● **Description of the task**
Records follow. Copy every line with "firstall".
***** Available data
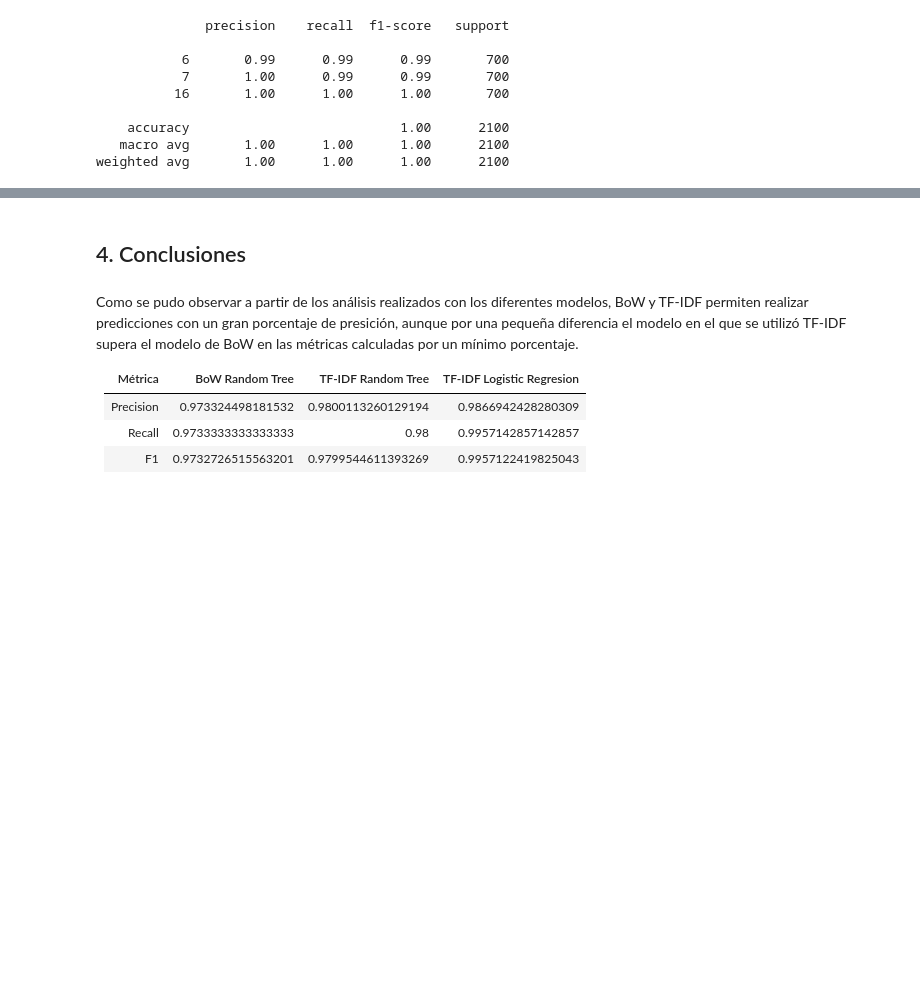
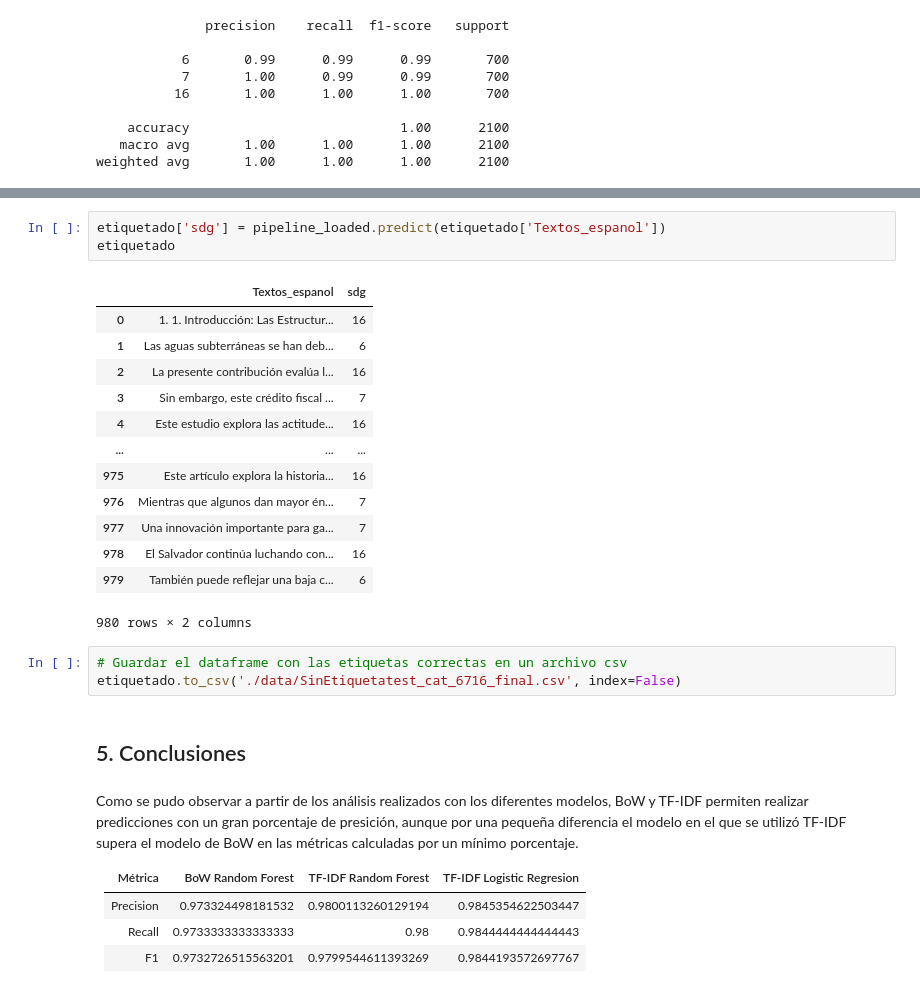
Before and after one commit to Buisness-Inteligence-Para-FashionPlace/Proyecto1, a Jupyter notebook: proyecto1.ipynb, the cells around one changed output, grey strips where cells are left out. Drawn from its saved outputs; the diff is of its cells as text; blank space fills up the shorter version.

```diff
--- a/proyecto1.ipynb
+++ b/proyecto1.ipynb
@@ -538,10 +521,30 @@ ConfusionMatrixDisplay.from_predictions(y_train, y_train_lm_predict)
+# %%
+etiquetado['sdg'] = pipeline_loaded.predict(etiquetado['Textos_espanol'])
+etiquetado
+# %% [output]
+|  | Textos_espanol | sdg |
+| 0 | 1. 1. Introducción: Las Estructur... | 16 |
+| 1 | Las aguas subterráneas se han deb... | 6 |
+| 2 | La presente contribución evalúa l... | 16 |
+| 3 | Sin embargo, este crédito fiscal ... | 7 |
+| 4 | Este estudio explora las actitude... | 16 |
+| ... | ... | ... |
+| 975 | Este artículo explora la historia... | 16 |
+| 976 | Mientras que algunos dan mayor én... | 7 |
+| 977 | Una innovación importante para ga... | 7 |
+| 978 | El Salvador continúa luchando con... | 16 |
+| 979 | También puede reflejar una baja c... | 6 |
+980 rows × 2 columns
+# %%
+# Guardar el dataframe con las etiquetas correctas en un archivo csv
+etiquetado.to_csv('./data/SinEtiquetatest_cat_6716_final.csv', index=False)
 # %% [markdown]
-## 4. Conclusiones
+## 5. Conclusiones
 # %% [markdown]
 Como se pudo observar a partir de los análisis realizados con los diferentes modelos, BoW y TF-IDF permiten realizar predicciones con un gran porcentaje de presición, aunque por una pequeña diferencia el modelo en el que se utilizó TF-IDF supera el modelo de BoW en las métricas calculadas por un mínimo porcentaje.
 
-|  Métrica  |           BoW Random Tree     |        TF-IDF Random Tree      |        TF-IDF    Logistic Regresion  |
+|  Métrica  |           BoW Random Forest     |        TF-IDF Random Forest      |        TF-IDF    Logistic Regresion  |
 | --------- | ------------------ | ------------------ | ------------------ |
-| Precision | 0.973324498181532  | 0.9800113260129194 | 0.9866942428280309 |
-|   Recall  | 0.9733333333333333 |         0.98       | 0.9957142857142857 |
-|     F1    | 0.9732726515563201 | 0.9799544611393269 | 0.9957122419825043 |
+| Precision | 0.973324498181532  | 0.9800113260129194 | 0.9845354622503447 |
+|   Recall  | 0.9733333333333333 |         0.98       | 0.9844444444444443 |
+|     F1    | 0.9732726515563201 | 0.9799544611393269 | 0.9844193572697767 |
```
Also changed, not shown: parts of 30 cells of this notebook, 2 other files.
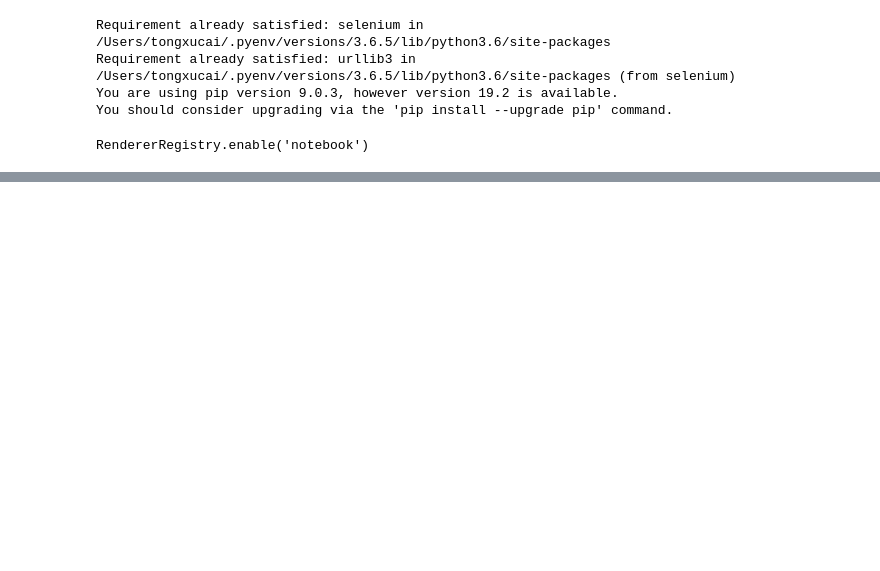
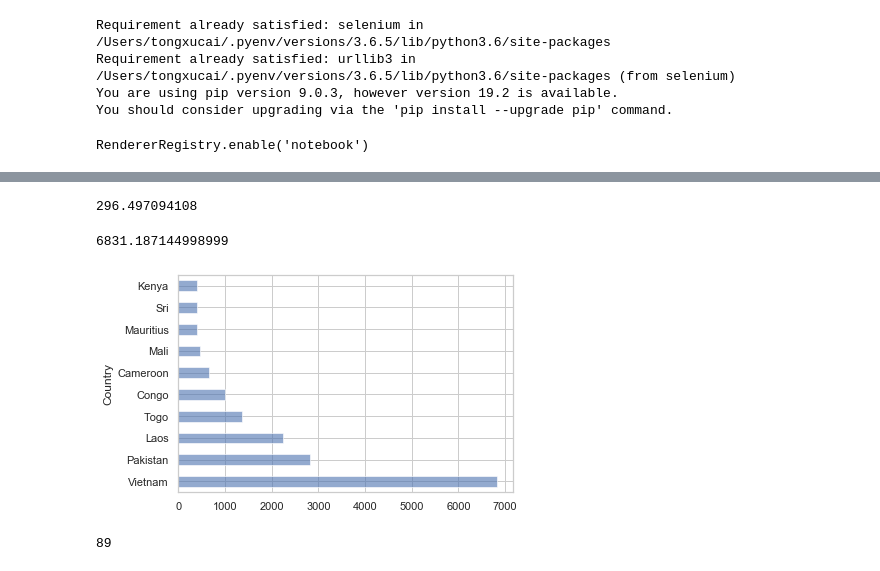
Before and after one commit to tongxuCai/datastudio, a Jupyter notebook: 2-cninvestment/2-cninvestment.ipynb, the cells around one changed output, grey strips where cells are left out. Cells and saved outputs as stored; diff of their text form; code cells hidden in the pictures; blank space fills up the shorter version.

```diff
--- a/2-cninvestment/2-cninvestment.ipynb
+++ b/2-cninvestment/2-cninvestment.ipynb
@@ -183,0 +215,6 @@ chart.save('Continent_Sector.png')
+# %%
+firstall['amount']=firstall['amount'].fillna(0)
+# %%
+#converting units in ['amount']
+firstall['amount']=firstall['amount']/1000000000
+firstall['amount']
@@ -183,0 +268,19 @@ chart.save('Continent_Sector.png')
+# %%
+firstall[firstall.Country=='Tanzania'].amount.sum()
+# %% [output]
+296.497094108
+# %%
+firstall[firstall.Country=='Vietnam'].amount.sum()
+# %% [output]
+6831.187144998999
+# %%
+firstall.groupby(by='Country').amount.sum().sort_values(ascending=False).head(10).plot(kind='barh',
+                                                                                      alpha=0.6)
+plt.savefig('mostamount.pdf')
+# %% [output]
+[figure, added]
+# %%
+(firstall.Country=='Vietnam').sum()
+#how many investments in Vietnam, the country receives the most amount of money.
+# %% [output]
+89
```
Also changed, not shown: parts of 18 cells of this notebook, 28 other files.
**********
● **Result of the exercise**
+firstall['amount']=firstall['amount'].fillna(0)
+firstall['amount']=firstall['amount']/1000000000
+firstall['amount']
+firstall[firstall.Country=='Tanzania'].amount.sum()
+firstall[firstall.Country=='Vietnam'].amount.sum()
+firstall.groupby(by='Country').amount.sum().sort_values(ascending=False).head(10).plot(kind='barh',
+(firstall.Country=='Vietnam').sum()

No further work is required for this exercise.